Mother: It feels scary to not know what is wrong with your child. It's literally been seven years and we've seen countless, probably up to 50 different specialists. And, you mean, here we are, sitting in this room today, getting a diagnosis of leukodystrophy and it's the first time that we've heard something that scientifically makes sense. Just getting the diagnosis of leukodystrophy raises many other questions that we now have to figure out.
Brenda L. Banwell, MD: The Leukodystrophy Center of Excellence is dedicated to providing, first and foremost, a home for children with leukodystrophy. Our mission is to provide cutting-edge, clinical, multidisciplinary care to children living with leukodystrophy, and to bring together researchers dedicated to solving these conditions, and meaningfully advancing clinical care.
The Leukodystrophy Center of Excellence has four key areas. We have a newborn screening program to identify infants diagnosed with leukodystrophy. We have a complex and multidisciplinary clinical care program to help manage all of the complexities. We have a translational therapeutics program to bring forward advances in clinical treatment. And finally, we have a discovery program that brings cutting-edge research to better understanding the causes and the biology of leukodystrophy.
Amy Waldman: At the core of our program is our Comprehensive Care Clinic, which brings together a multidisciplinary set of specialists to address all of the different medical needs of these patients, to maximize their health, quality of life, and function in their everyday lives. We offer superior care, first in diagnosing the disorder and then managing the various symptoms, with a team of specialists from physicians to nurses, therapists, nutritionists, social workers, all of whom see the family on the same day and communicate the plans as a team in a comprehensive way.
Mother: The Leukodystrophy Center at Children's Hospital of Philadelphia has been great for our family.

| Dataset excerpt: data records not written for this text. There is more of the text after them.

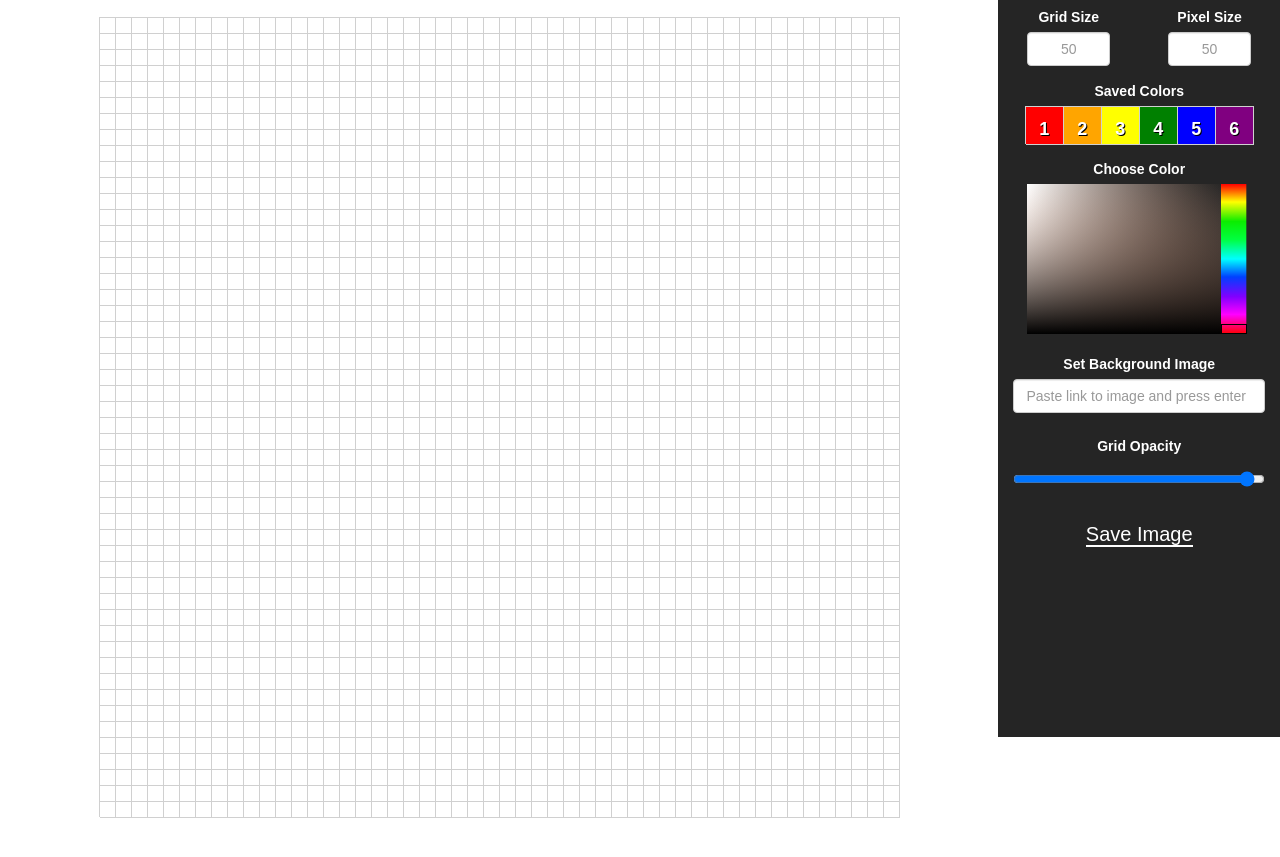
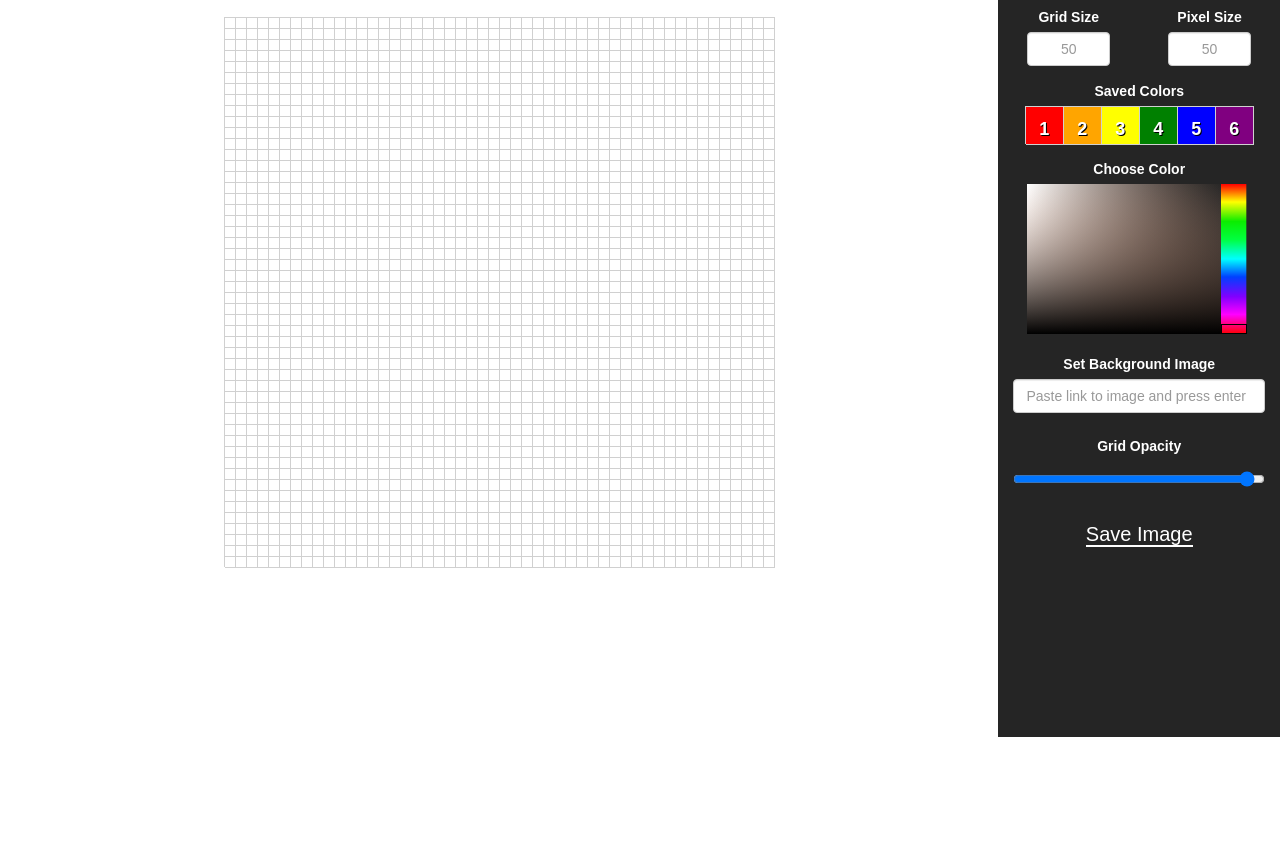
Before and after one commit to alittlebitweird/pixelpainter, a plain HTML site: page index.html in a window 1280 px wide. Shown: the part 63-920 px from the top of the page. After the commit the page ends 800 px from the top, so only its background shows below. Drawn offline with nearby package versions, Linux system fonts and the light colour scheme.

Commit message:
change pixel display from inline-block to table-cell

```diff
--- a/index.js
+++ b/index.js
@@ -14,7 +14,7 @@ var chooseWord = function(){
 
 // Vars
 var gridSize = 50;
-var pixelSize = 15;
+var pixelSize = 10;
 // Build Grid
 var buildGrid = function(gridSize) {
   // Build container
--- a/style.css
+++ b/style.css
@@ -40,7 +40,7 @@ body {
     height: 15px;
     width: 15px;
     border-right: solid 1px #d0d0d0;
-    display: inline-block;
+    display: table-cell;
     box-sizing: initial;
   }
 
```
Also changed, not shown: 1 other file.
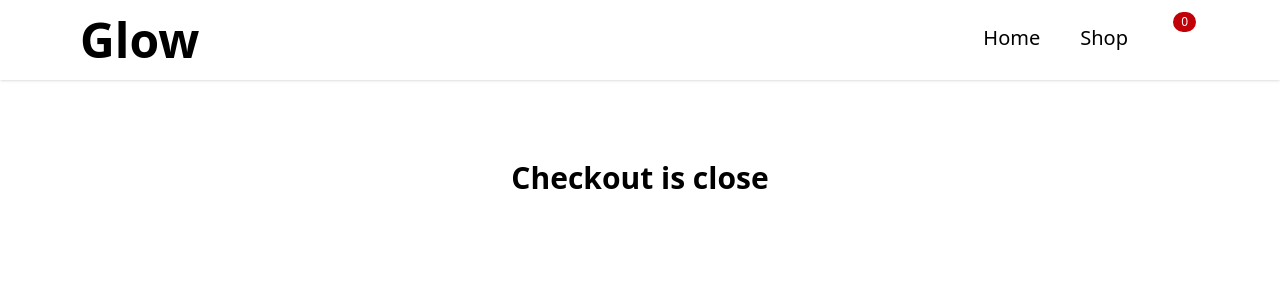
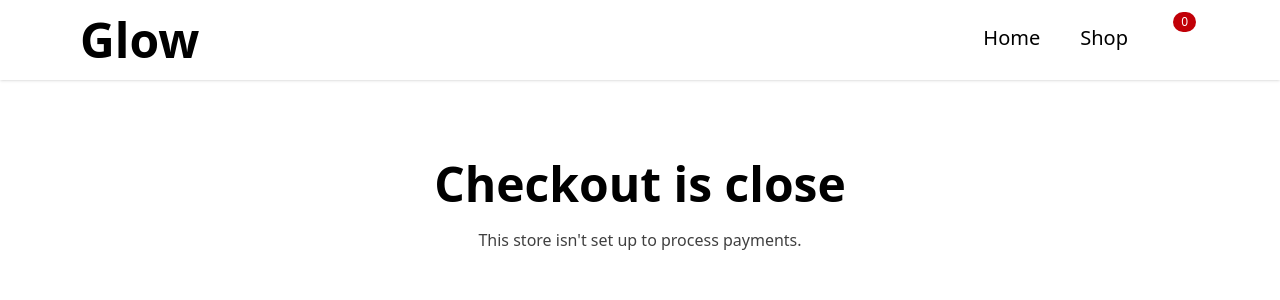
Before and after one commit to EthanTran02/shoping-card, a React (Vite) app: page /checkout in a window 1280 px wide. Shown: the top 300 px of the page. Built offline with nearby package versions, Linux system fonts and the light colour scheme; some icons are missing.

Commit message:
Adding detail for UI

```diff
--- a/src/components/Checkout.jsx
+++ b/src/components/Checkout.jsx
@@ -1,5 +1,12 @@
 export default function Checkout() {
   return (
-    <h1 className="mt-20 text-center text-3xl font-bold">Checkout is close</h1>
+    <div>
+      <h1 className="mt-20 text-center text-5xl font-semibold">
+        Checkout is close
+      </h1>
+      <p className="mt-5 text-center opacity-75">
+        This store isn't set up to process payments.
+      </p>
+    </div>
   );
 }
--- a/src/components/Shop.jsx
+++ b/src/components/Shop.jsx
@@ -18,16 +18,17 @@ export default function Shop() {
     return <h1 className="mt-16 text-center text-3xl">Loading...</h1>;
   if (error) return <h1>{error}</h1>;
 
-
   return (
     <>
       <nav className="mt-8 mb-10 flex gap-4">
         <Link to={"/shop"} className="text-lg">
           Men
         </Link>
+        <div className="opacity-20">/</div>
         <Link to={"women"} className="text-lg">
           Women
         </Link>
+        <div className="opacity-20">/</div>
         <Link to={"jewelery"} className="text-lg">
           Jewelery
         </Link>
```
Also changed, not shown: src/components/Cart.jsx (line endings or trailing spaces).
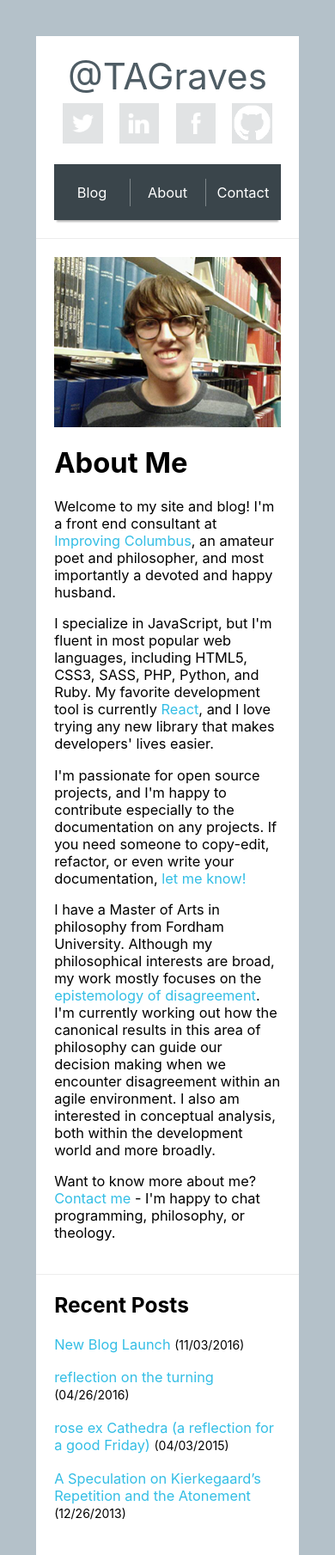
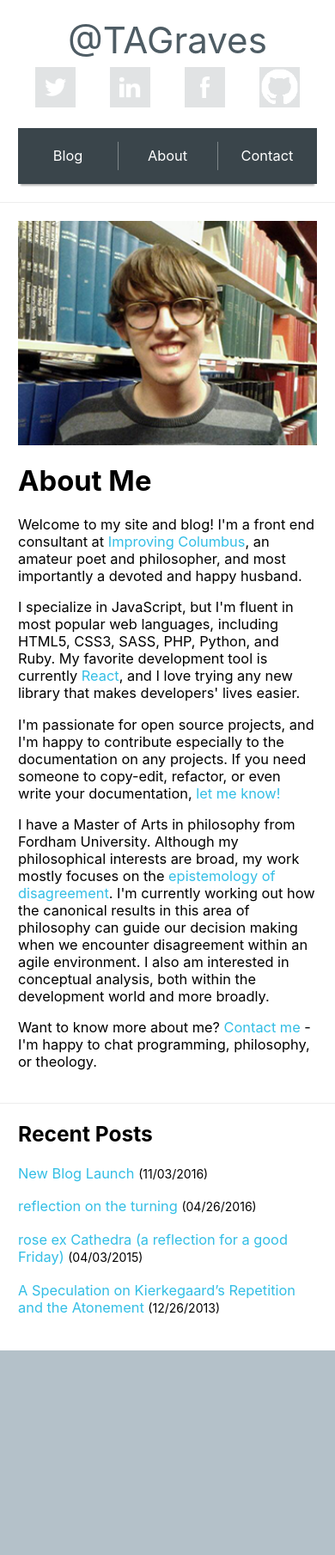
Before and after one commit to TAGraves/tagraves.github.io, a Jekyll site: the page built from index.html, in a window 390 px wide. Shown: the whole page at 86% size. Built offline with Jekyll 4.4.1, drawn with Linux system fonts in a browser that asks for light colours; after the commit the page ends 1571 px from its top, so only the background shows below that.

Commit message:
Removed outer margin from mobile

```diff
--- a/css/tagraves.css
+++ b/css/tagraves.css
@@ -431,6 +431,10 @@ nav li:first-child a::after {
         font-size: 3vw;
     }
 
+    .wrapper {
+        margin: 0;
+    }
+
     .top-content {
         display: block;
     }
```
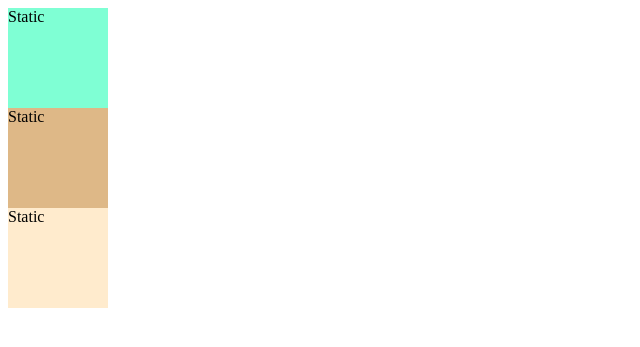
After one commit to Puputera/Latihan, a PHP site: the page made by Latihan 4/4 CSS position/1 static.html in a window 1280 px wide. The commit adds this page. Shown: the top 347 px of the page, without its empty margins (0-640 px from the left). Run offline with PHP 8.4, Linux system fonts and the light colour scheme.

Commit message:
latihan 4

```diff
--- a/Latihan 4/1 Css display/index.html
+++ b/Latihan 4/1 Css display/1 index.html
@@ -1,4 +1,4 @@
-<link rel="stylesheet" href="style.css">
+<link rel="stylesheet" href="1 style.css">
 <div id="header">
     Header
 </div>
--- /dev/null
+++ b/Latihan 4/1 Css display/2 block.html
@@ -0,0 +1,5 @@
+<style>
+     h1,p {background:orange};
+</style>
+     <h1>Halo Coders!</h1>
+     <p> Selamat datang di Codepolitan</p>
--- /dev/null
+++ b/Latihan 4/1 Css display/3 blok  diatur.html
@@ -0,0 +1,5 @@
+<style>
+ h1,p {background:orange;width:200px;height:75px;}
+ </style>
+<h1>Halo Coders!</h1>
+ <p> Selamat datang di Codepolitan</p>
--- /dev/null
+++ b/Latihan 4/1 Css display/4 inline.html
@@ -0,0 +1,5 @@
+<style>
+ span {background:orange;}
+</style>
+<h1>Halo Coders!</h1>
+<p> Selamat datang di<span>Codepolitan</span></p>
--- /dev/null
+++ b/Latihan 4/1 Css display/5 inline.html
@@ -0,0 +1,6 @@
+<style>
+    span {background:orange;width:100px;height:50px;}
+    /* width dan height pada kelas span, maka tidak berpengaruh pada outputnya. */
+</style>
+    <h1>Halo Coders!</h1>
+    <p> Selamat datang di<span>Codepolitan</span></p>
--- /dev/null
+++ b/Latihan 4/1 Css display/6 inline blok.html
@@ -0,0 +1,5 @@
+<style>
+     span {background:orange;width:100px;height:50px;display:inline-block;}
+</style>
+<h1>Halo Coders!</h1>
+<p> Selamat datang di<span>Codepolitan</span></p>
--- /dev/null
+++ b/Latihan 4/1 Css display/7 none.html
@@ -0,0 +1,5 @@
+<style>
+    span {background:orange;width:100px;height:50px;display:none;}
+</style>
+    <h1>Halo Coders!</h1>
+    <p> Selamat datang di<span>Codepolitan</span></p>
--- /dev/null
+++ b/Latihan 4/1 contoh style.css
@@ -0,0 +1,6 @@
+#judul
+{
+font-family:tahoma;
+font-size:20px;
+color:#FF0000;
+}
--- a/Latihan 4/style_tabel.css
+++ b/Latihan 4/3 style_tabel.css
@@ -12,6 +12,7 @@ td {
 
 th {
     padding: 8px 0;
+    /* padding untuk memberi jarak antara garis dan text */
     background: #0cf;
 }
 
@@ -19,6 +20,7 @@ td {
     padding: 4px 8px;
 }
 
+/* style_tabel2.css */
 .zebra tr:nth-child(even) {
     background-color: #E6E6FA;
 }
@@ -28,5 +30,5 @@ td {
 }
 
 .zebra tr:hover {
-    background-color: yellow;
+    background-color: rgb(12, 55, 119);
 }
--- /dev/null
+++ b/Latihan 4/4 CSS position/1 static.css
@@ -0,0 +1,20 @@
+#satu{
+    width: 100px;
+    height: 100px;
+    background-color:aquamarine;
+    position: static;
+}
+
+#dua{
+    width: 100px;
+    height: 100px;
+    background-color: burlywood;
+    position: relative;
+}
+
+#tiga{
+    width: 100px;
+    height:100px;
+    background-color:blanchedalmond;
+    position: static;
+}
--- /dev/null
+++ b/Latihan 4/4 CSS position/1 static.html
@@ -0,0 +1,18 @@
+<!DOCTYPE html>
+<html lang="en">
+<head>
+    <title>Position Static</title>
+    <link rel="stylesheet" href="1 static.css">
+</head>
+<body>
+    <div id="satu">
+        Static
+    </div>
+    <div id="dua">
+        Static
+    </div>
+    <div id="tiga">
+        Static
+    </div>
+</body>
+</html>
```
Also changed, not shown: Latihan 4/1 contoh 3.html (added, +15 -0 lines), Latihan 4/2 tabel_css.html (renamed from Latihan 4/tabel_css.html, +4 -4 lines), Latihan 4/3 style_tabel.html (renamed from Latihan 4/style_tabel.html, +5 -5 lines), Latihan 4/3 style_tabel2.css (added, +11 -0 lines), Latihan 4/1 Css display/1 style.css (renamed from Latihan 4/1 Css display/style.css).
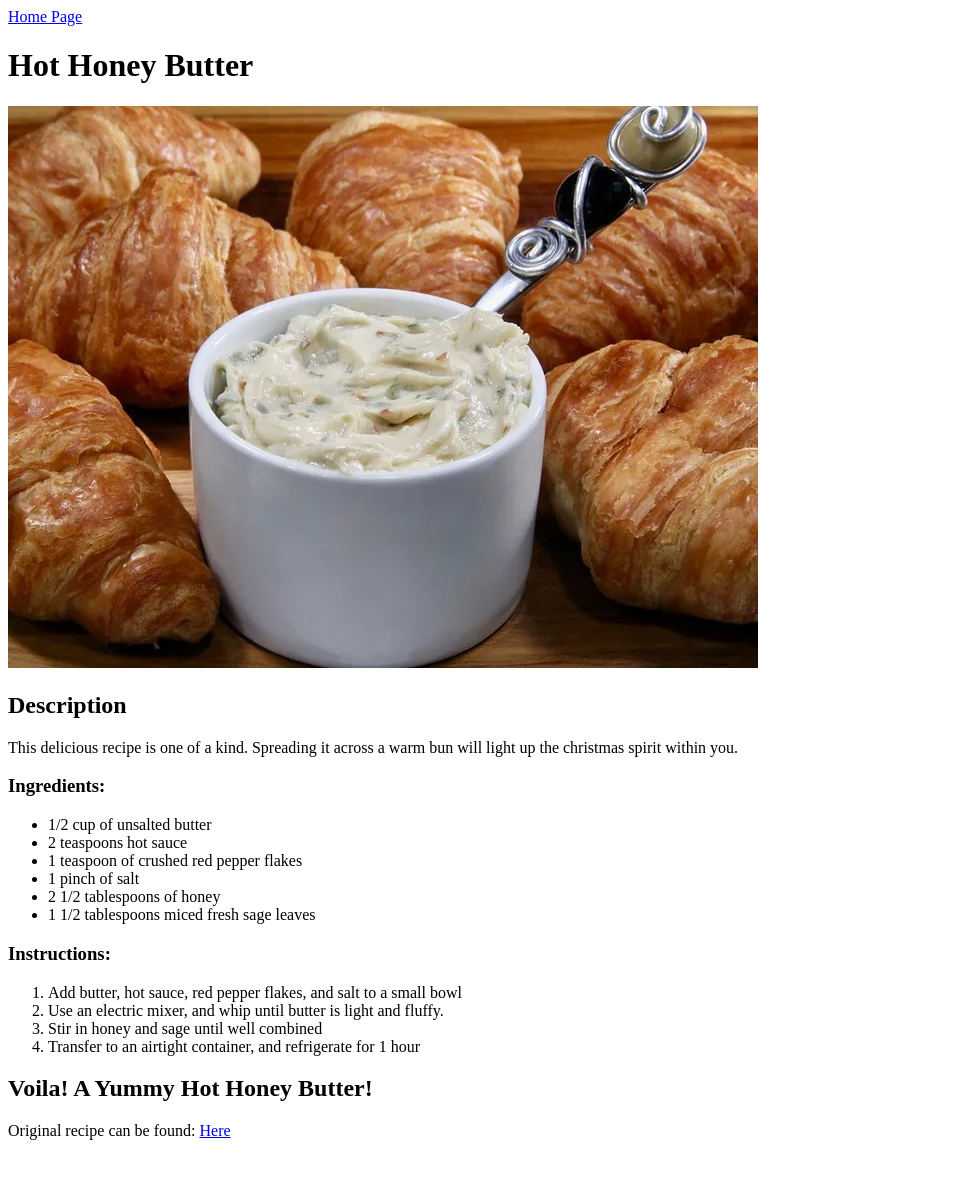
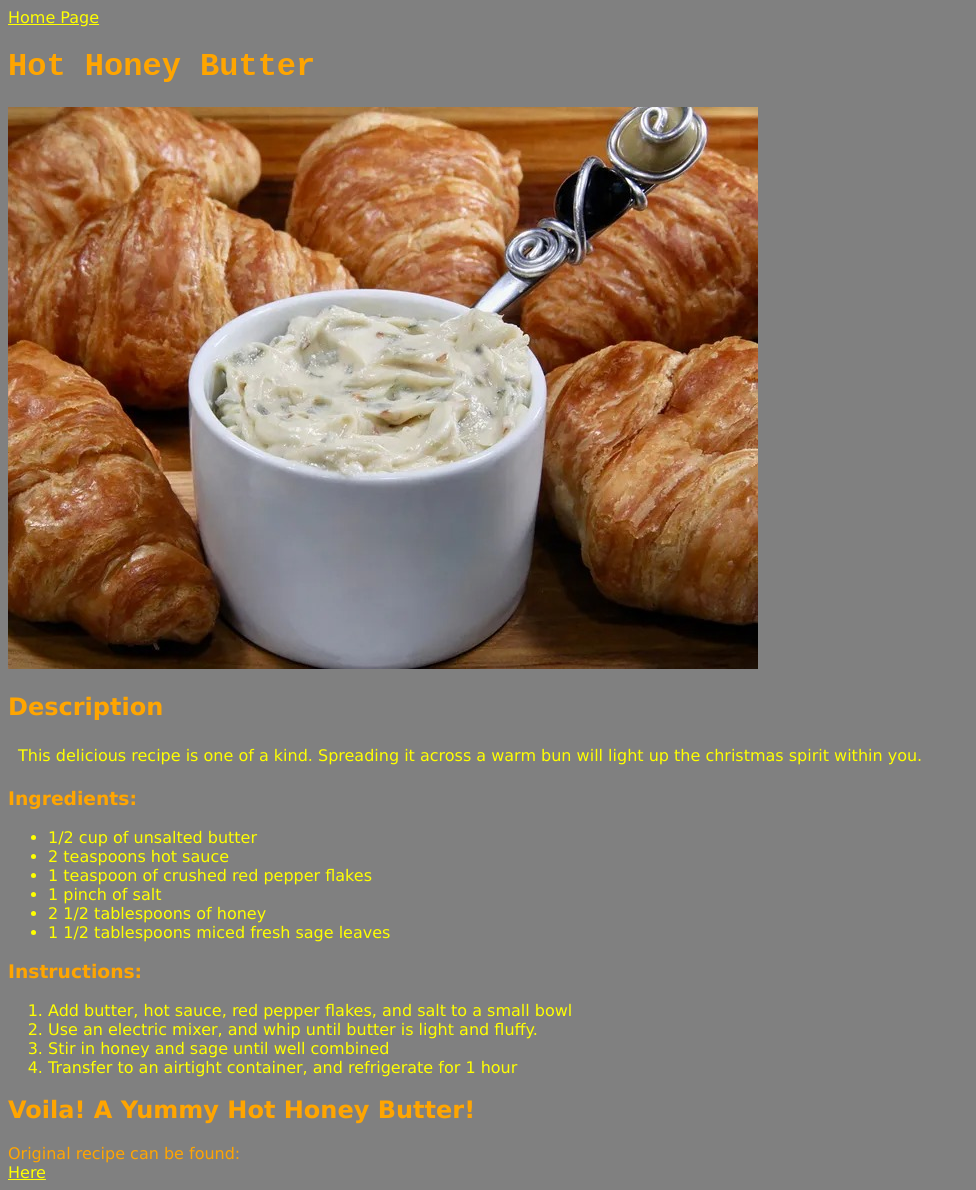
Before and after one commit to 99vagrantpro/odin-recipes, a plain HTML site: page recipes/hothoneybutter.html in a window 1280 px wide. Shown: the whole page, without its empty margins (0-976 px from the left). Before the commit the page ends 1148 px from the top, so only its background shows below. Drawn offline with Linux system fonts and the light colour scheme.

Commit message:
Add CSS styles :)

```diff
--- a/recipes/hothoneybutter.html
+++ b/recipes/hothoneybutter.html
@@ -4,6 +4,7 @@
     <meta charset="UTF-8">
     <meta name="viewport" content="width=device-width, initial-scale=1.0">
     <title>Document</title>
+    <link rel="stylesheet" href="../style.css">
 </head>
 <body>
     <a href="../index.html">Home Page</a>
@@ -30,7 +31,7 @@
             <li>Transfer to an airtight container, and refrigerate for 1 hour</li>
         </ol>
         <h2> Voila!  A Yummy Hot Honey Butter!</h2>
-        Original recipe can be found: <a href="https://www.allrecipes.com/hot-honey-butter-recipe-11834675" target="blank" rel="noopener noreferrer">Here</a>
+        <div>Original recipe can be found:</div> <a href="https://www.allrecipes.com/hot-honey-butter-recipe-11834675" target="blank" rel="noopener noreferrer">Here</a>
 
 </body>
 </html>
--- /dev/null
+++ b/style.css
@@ -0,0 +1,37 @@
+*{
+    background-color: grey;
+    font-family:Verdana, Geneva, Tahoma, sans-serif;
+    box-sizing: border-box;
+
+}
+h1{
+    color: orange;
+    font-family: 'Courier New', Courier, monospace;
+    font-weight: bold;
+}
+.recipe{
+    color: darkblue;
+}
+a{
+    color: yellow;
+}
+ol{
+    color: yellow;
+}
+ul{
+    color: yellow;
+}
+h2{
+    color: orange;
+}
+h3{
+    color: orange;
+}
+div{
+    color: orange;
+}
+p{
+    color: yellow;
+    padding: 5px;
+    margin: 5px;
+}
```
Also changed, not shown: index.html (+4 -3 lines), recipes/grilledcorn.html (+3 -2 lines), recipes/sweetpotatostix.html (+2 -1 lines), 1 other file.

We can come here on one day and see multiple doctors and nurses and therapists, and feeling that sense of community.
Mother: They're welcoming, they explained things, not just in a doctor terms, but as a parent, not in being in the medical field, I understand. It's just been a blessing to be here and to be able to have such a good, supportive team.
Adeline Vanderver: Unfortunately, most leukodystrophies do not have a cure. However, the lack of curative approaches should not mean that patients with a leukodystrophy are not offered therapy. The therapeutic part of our program is focused not only on delivering clinical trials where they're available but also on developing the next generation of clinical trials through natural history studies and biomarker development.
Father: We've had the opportunity to participate in this clinical trial. We needed just three days to make her skin, you know, look .... perfect. Yes.
Mother: She has much more energy and she's much more talkative, so this is the improvement that the drug is working.
Benda L. Banwell: The Children's Hospital of Philadelphia is home to one of the largest child neurology divisions in the world. We have a world-class metabolics program, we have genetic sequencing capacity, and we have expertise in stem cell and bone marrow transplantation. We have all the assets and all the skills to be the home for the Leukodystrophy Center of Excellence.
Amy Waldman: We all share a common goal, bringing together clinicians, families, and patient advocacy groups to change what it means to live with these disorders.
Mother: We have more support, I think now, when we're here. We have like follow-ups that are really, like you know, this is what, what's gonna happen in the next three months, and we see that there's like more kids, which is a very like good and uplifting news to our community of families with AGS. It's giving us the encouragement to move forward with what's best for our child.
Adeline Vanderver: Advances in genomics are revolutionizing the care of people with rare disease, and we, at the Leukodystrophy Center, will harness that power to diagnose, care for, and treat individuals with leukodystrophy.
Benda L. Banwell: The Leukodystrophy Center of Excellence was inspired by the children living with leukodystrophy, and is dedicated to translating that inspiration into meaningful advances in care.